The company has been touring the country and will embark on a tour of Canada next year. In the meanwhile, its training company, Ballet West II, is also celebrating with a weekend at the Egyptian Theatre. It will continue its run with two performances on Saturday and a final show on Sunday.
The program is comprised of both contemporary and high-classical works, said Adam Sklute, artistic director of Ballet West.
The company will perform a work choreographed by Christopher Sellars, Ballet West II's interim director and first soloist for Ballet West to the Gershwin's "Rhapsody in Blue," Sklute told The Park Record.
"This is an intimate piece that features a number of different duets," he said. "We also have an interesting contemporary work that was choreographed by one of our principal dancers, Tom Mattingly. And that is also very unique and very modern in its approach."
The evening will also feature two landmark classical works — the "Sleeping Beauty" pas de deux and the grand pas from "Raymonda."
"The grand pas from 'Raymonda' has 10 dancers in it, and it's an exciting closure of this diverse program," Sklute said.
All the works have been staged specially for the Egyptian Theatre, he said.
"It's a small and intimate venue, and we planned the program so all of it will fit on that stage," Sklute said.
Performing smaller theaters is part of Ballet West II's duties.
"Because it's a small and intimate ensemble, we are able to bring them into all of the theaters and other venues around the country that can't house, afford or accommodate the main company, which is a much larger group," Sklute explained. "What is really exciting is that this group of dancers have become much, much more than a training company. They are an elite touring group in and of themselves."
The 11 dancers were handpicked by Sklute to be developed into professional dancers for Ballet West.
"A number of these dancers come from the Ballet West Academy, the company's training school," he said. "That is very exciting because we have developed them.
"But a number of them come from around the world," he said. "Right now, we have dancers from New Zealand and we have dancers from Haiti. It's become an international troupe and they all have been found through my trips around the world when I scout for talent."
When Sklute auditions dancers, he searches for a combination of things.
"The first is physicality," he said. "I look for the body type and their physical abilities that make up the type of dancer that I want for Ballet West.
"I also look for the artistic abilities and the intelligence that also make up the type of dancer that I want for Ballet West," he said. "But more than anything, I look for that innate something that a dancer or any artist has that makes them unique, special and important. All of these dancers are much more than students, but not quite, yet, professional dancers."

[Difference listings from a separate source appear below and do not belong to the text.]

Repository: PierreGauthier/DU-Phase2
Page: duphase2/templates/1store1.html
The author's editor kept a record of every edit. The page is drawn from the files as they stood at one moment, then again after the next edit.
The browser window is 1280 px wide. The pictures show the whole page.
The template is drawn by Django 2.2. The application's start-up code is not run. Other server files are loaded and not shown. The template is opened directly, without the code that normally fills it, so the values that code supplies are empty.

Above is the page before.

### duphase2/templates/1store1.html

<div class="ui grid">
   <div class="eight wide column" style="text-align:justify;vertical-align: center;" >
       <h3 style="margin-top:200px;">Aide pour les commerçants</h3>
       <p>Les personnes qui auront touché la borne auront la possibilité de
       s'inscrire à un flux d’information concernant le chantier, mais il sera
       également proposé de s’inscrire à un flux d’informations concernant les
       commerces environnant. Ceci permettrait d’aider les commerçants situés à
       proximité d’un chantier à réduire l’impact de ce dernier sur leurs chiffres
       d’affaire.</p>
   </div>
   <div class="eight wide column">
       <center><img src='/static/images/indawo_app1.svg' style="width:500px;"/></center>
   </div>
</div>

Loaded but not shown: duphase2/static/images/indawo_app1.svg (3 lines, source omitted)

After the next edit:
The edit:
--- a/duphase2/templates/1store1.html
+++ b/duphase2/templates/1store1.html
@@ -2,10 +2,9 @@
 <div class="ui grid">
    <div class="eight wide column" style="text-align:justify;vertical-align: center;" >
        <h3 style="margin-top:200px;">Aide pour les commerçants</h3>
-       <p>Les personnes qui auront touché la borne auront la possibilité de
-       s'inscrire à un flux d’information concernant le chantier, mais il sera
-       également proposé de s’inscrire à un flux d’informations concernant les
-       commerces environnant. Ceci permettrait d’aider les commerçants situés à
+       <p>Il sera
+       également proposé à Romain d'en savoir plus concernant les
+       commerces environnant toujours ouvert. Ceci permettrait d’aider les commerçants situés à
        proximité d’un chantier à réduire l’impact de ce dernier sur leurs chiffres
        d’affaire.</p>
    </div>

Sklute is happy to bring Ballet West II to Park City and would love to have Ballet West perform here more often.
"What's really great is that we're performing right there on Main Street," he said. "I'm thrilled that we are able to perform at the wonderful and intimate Egyptian Theatre and show what we can do.
"It has always been my dream to have a regular presence in Park City," Sklute added. "We're Ballet West, not Salt Lake City Ballet. We represent the entire Intermountain West and we represent Utah and Park City is such a major part of Utah. I hope we can grow into a regular presence there."
Ballet West II will continue is run at the Egyptian Theatre, 328 Main St., on Saturday, Feb. 22, at 5 p.m. and 8 p.m. and on Sunday, Feb. 23, at 6 p.m. and 8 p.m. Tickets range from $40 to $60 and are available by visiting www.parkcityshows.com.